### ACTIVITY
Write out each record below, word for word.

### GIVEN RECORDS

◆ ◆ ◆ ◆ ◆ ◆ ◆

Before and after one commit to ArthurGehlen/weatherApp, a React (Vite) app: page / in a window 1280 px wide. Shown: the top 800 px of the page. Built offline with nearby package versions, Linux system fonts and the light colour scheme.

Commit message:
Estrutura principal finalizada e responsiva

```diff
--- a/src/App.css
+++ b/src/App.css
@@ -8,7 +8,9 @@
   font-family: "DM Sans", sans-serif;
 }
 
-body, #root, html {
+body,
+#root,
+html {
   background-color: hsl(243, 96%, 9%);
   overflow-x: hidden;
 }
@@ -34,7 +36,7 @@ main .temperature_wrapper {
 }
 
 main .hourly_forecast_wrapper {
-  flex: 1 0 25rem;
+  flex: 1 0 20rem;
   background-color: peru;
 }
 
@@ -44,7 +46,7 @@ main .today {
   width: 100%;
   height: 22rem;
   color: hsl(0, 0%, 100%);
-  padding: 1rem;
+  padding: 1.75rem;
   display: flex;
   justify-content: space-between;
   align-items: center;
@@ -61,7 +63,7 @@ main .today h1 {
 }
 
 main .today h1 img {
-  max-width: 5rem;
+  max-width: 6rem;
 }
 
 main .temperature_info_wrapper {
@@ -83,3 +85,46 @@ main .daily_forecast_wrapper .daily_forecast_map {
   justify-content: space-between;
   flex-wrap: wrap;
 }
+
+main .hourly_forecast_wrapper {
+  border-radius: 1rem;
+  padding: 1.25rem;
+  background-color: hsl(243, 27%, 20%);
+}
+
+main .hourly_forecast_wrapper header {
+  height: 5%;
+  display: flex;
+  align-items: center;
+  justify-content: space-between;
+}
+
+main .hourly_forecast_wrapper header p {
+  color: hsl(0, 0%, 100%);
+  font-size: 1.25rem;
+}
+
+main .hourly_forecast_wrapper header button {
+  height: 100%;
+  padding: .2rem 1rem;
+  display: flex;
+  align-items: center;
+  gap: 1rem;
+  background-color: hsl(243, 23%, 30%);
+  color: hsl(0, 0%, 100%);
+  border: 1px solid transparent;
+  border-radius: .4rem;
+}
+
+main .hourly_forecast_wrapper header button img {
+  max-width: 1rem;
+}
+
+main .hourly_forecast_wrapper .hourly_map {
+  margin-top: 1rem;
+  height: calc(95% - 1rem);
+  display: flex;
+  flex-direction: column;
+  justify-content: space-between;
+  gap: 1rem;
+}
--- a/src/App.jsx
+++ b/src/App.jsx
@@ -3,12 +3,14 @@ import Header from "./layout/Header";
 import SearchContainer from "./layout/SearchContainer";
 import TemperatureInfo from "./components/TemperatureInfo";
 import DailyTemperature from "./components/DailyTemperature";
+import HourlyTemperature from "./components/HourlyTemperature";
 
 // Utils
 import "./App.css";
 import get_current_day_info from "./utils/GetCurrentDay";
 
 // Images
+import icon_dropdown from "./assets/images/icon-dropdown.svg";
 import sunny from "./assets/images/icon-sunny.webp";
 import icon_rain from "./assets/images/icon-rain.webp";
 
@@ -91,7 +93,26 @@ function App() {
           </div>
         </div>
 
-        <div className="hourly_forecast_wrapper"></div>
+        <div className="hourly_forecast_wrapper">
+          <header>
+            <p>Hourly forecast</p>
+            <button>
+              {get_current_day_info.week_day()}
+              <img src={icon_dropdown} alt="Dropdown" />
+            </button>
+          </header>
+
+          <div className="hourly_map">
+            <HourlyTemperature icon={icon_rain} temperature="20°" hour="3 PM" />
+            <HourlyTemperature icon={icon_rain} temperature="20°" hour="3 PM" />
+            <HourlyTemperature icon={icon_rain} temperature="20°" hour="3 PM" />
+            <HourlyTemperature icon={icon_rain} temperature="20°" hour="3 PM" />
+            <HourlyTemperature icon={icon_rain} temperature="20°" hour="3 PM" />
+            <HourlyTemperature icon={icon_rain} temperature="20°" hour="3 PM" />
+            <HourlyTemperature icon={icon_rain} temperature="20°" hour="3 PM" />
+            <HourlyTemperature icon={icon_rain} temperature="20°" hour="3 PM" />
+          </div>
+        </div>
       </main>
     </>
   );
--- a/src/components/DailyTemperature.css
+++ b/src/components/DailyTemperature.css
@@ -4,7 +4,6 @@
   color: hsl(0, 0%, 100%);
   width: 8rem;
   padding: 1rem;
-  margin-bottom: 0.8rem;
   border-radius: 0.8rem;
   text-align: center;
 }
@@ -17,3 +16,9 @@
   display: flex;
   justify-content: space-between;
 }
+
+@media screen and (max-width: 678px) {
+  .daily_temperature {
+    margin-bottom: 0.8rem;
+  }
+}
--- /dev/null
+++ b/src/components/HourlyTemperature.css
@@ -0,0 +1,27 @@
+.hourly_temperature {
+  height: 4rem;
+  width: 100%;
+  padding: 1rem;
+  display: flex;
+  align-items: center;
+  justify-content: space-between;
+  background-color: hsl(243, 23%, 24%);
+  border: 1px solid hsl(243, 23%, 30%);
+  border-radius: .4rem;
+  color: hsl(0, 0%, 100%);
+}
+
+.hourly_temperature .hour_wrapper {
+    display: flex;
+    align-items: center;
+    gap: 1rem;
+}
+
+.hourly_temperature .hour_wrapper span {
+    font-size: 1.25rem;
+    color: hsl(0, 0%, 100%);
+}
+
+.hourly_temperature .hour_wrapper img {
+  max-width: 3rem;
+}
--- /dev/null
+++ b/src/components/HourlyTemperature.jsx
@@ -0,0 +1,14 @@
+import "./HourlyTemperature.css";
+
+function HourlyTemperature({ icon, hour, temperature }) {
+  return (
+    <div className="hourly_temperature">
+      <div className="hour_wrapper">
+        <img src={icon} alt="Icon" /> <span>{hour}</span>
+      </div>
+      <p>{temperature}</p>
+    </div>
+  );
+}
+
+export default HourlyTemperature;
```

◆ ◆ ◆ ◆ ◆ ◆ ◆

### SOLUTION TO THIS PROBLEM
Before and after one commit to ArthurGehlen/weatherApp, a React (Vite) app: page / in a window 1280 px wide. Shown: the top 800 px of the page. Built offline with nearby package versions, Linux system fonts and the light colour scheme.

Commit message:
Estrutura principal finalizada e responsiva

```diff
--- a/src/App.css
+++ b/src/App.css
@@ -8,7 +8,9 @@
   font-family: "DM Sans", sans-serif;
 }
 
-body, #root, html {
+body,
+#root,
+html {
   background-color: hsl(243, 96%, 9%);
   overflow-x: hidden;
 }
@@ -34,7 +36,7 @@ main .temperature_wrapper {
 }
 
 main .hourly_forecast_wrapper {
-  flex: 1 0 25rem;
+  flex: 1 0 20rem;
   background-color: peru;
 }
 
@@ -44,7 +46,7 @@ main .today {
   width: 100%;
   height: 22rem;
   color: hsl(0, 0%, 100%);
-  padding: 1rem;
+  padding: 1.75rem;
   display: flex;
   justify-content: space-between;
   align-items: center;
@@ -61,7 +63,7 @@ main .today h1 {
 }
 
 main .today h1 img {
-  max-width: 5rem;
+  max-width: 6rem;
 }
 
 main .temperature_info_wrapper {
@@ -83,3 +85,46 @@ main .daily_forecast_wrapper .daily_forecast_map {
   justify-content: space-between;
   flex-wrap: wrap;
 }
+
+main .hourly_forecast_wrapper {
+  border-radius: 1rem;
+  padding: 1.25rem;
+  background-color: hsl(243, 27%, 20%);
+}
+
+main .hourly_forecast_wrapper header {
+  height: 5%;
+  display: flex;
+  align-items: center;
+  justify-content: space-between;
+}
+
+main .hourly_forecast_wrapper header p {
+  color: hsl(0, 0%, 100%);
+  font-size: 1.25rem;
+}
+
+main .hourly_forecast_wrapper header button {
+  height: 100%;
+  padding: .2rem 1rem;
+  display: flex;
+  align-items: center;
+  gap: 1rem;
+  background-color: hsl(243, 23%, 30%);
+  color: hsl(0, 0%, 100%);
+  border: 1px solid transparent;
+  border-radius: .4rem;
+}
+
+main .hourly_forecast_wrapper header button img {
+  max-width: 1rem;
+}
+
+main .hourly_forecast_wrapper .hourly_map {
+  margin-top: 1rem;
+  height: calc(95% - 1rem);
+  display: flex;
+  flex-direction: column;
+  justify-content: space-between;
+  gap: 1rem;
+}
--- a/src/App.jsx
+++ b/src/App.jsx
@@ -3,12 +3,14 @@ import Header from "./layout/Header";
 import SearchContainer from "./layout/SearchContainer";
 import TemperatureInfo from "./components/TemperatureInfo";
 import DailyTemperature from "./components/DailyTemperature";
+import HourlyTemperature from "./components/HourlyTemperature";
 
 // Utils
 import "./App.css";
 import get_current_day_info from "./utils/GetCurrentDay";
 
 // Images
+import icon_dropdown from "./assets/images/icon-dropdown.svg";
 import sunny from "./assets/images/icon-sunny.webp";
 import icon_rain from "./assets/images/icon-rain.webp";
 
@@ -91,7 +93,26 @@ function App() {
           </div>
         </div>
 
-        <div className="hourly_forecast_wrapper"></div>
+        <div className="hourly_forecast_wrapper">
+          <header>
+            <p>Hourly forecast</p>
+            <button>
+              {get_current_day_info.week_day()}
+              <img src={icon_dropdown} alt="Dropdown" />
+            </button>
+          </header>
+
+          <div className="hourly_map">
+            <HourlyTemperature icon={icon_rain} temperature="20°" hour="3 PM" />
+            <HourlyTemperature icon={icon_rain} temperature="20°" hour="3 PM" />
+            <HourlyTemperature icon={icon_rain} temperature="20°" hour="3 PM" />
+            <HourlyTemperature icon={icon_rain} temperature="20°" hour="3 PM" />
+            <HourlyTemperature icon={icon_rain} temperature="20°" hour="3 PM" />
+            <HourlyTemperature icon={icon_rain} temperature="20°" hour="3 PM" />
+            <HourlyTemperature icon={icon_rain} temperature="20°" hour="3 PM" />
+            <HourlyTemperature icon={icon_rain} temperature="20°" hour="3 PM" />
+          </div>
+        </div>
       </main>
     </>
   );
--- a/src/components/DailyTemperature.css
+++ b/src/components/DailyTemperature.css
@@ -4,7 +4,6 @@
   color: hsl(0, 0%, 100%);
   width: 8rem;
   padding: 1rem;
-  margin-bottom: 0.8rem;
   border-radius: 0.8rem;
   text-align: center;
 }
@@ -17,3 +16,9 @@
   display: flex;
   justify-content: space-between;
 }
+
+@media screen and (max-width: 678px) {
+  .daily_temperature {
+    margin-bottom: 0.8rem;
+  }
+}
--- /dev/null
+++ b/src/components/HourlyTemperature.css
@@ -0,0 +1,27 @@
+.hourly_temperature {
+  height: 4rem;
+  width: 100%;
+  padding: 1rem;
+  display: flex;
+  align-items: center;
+  justify-content: space-between;
+  background-color: hsl(243, 23%, 24%);
+  border: 1px solid hsl(243, 23%, 30%);
+  border-radius: .4rem;
+  color: hsl(0, 0%, 100%);
+}
+
+.hourly_temperature .hour_wrapper {
+    display: flex;
+    align-items: center;
+    gap: 1rem;
+}
+
+.hourly_temperature .hour_wrapper span {
+    font-size: 1.25rem;
+    color: hsl(0, 0%, 100%);
+}
+
+.hourly_temperature .hour_wrapper img {
+  max-width: 3rem;
+}
--- /dev/null
+++ b/src/components/HourlyTemperature.jsx
@@ -0,0 +1,14 @@
+import "./HourlyTemperature.css";
+
+function HourlyTemperature({ icon, hour, temperature }) {
+  return (
+    <div className="hourly_temperature">
+      <div className="hour_wrapper">
+        <img src={icon} alt="Icon" /> <span>{hour}</span>
+      </div>
+      <p>{temperature}</p>
+    </div>
+  );
+}
+
+export default HourlyTemperature;
```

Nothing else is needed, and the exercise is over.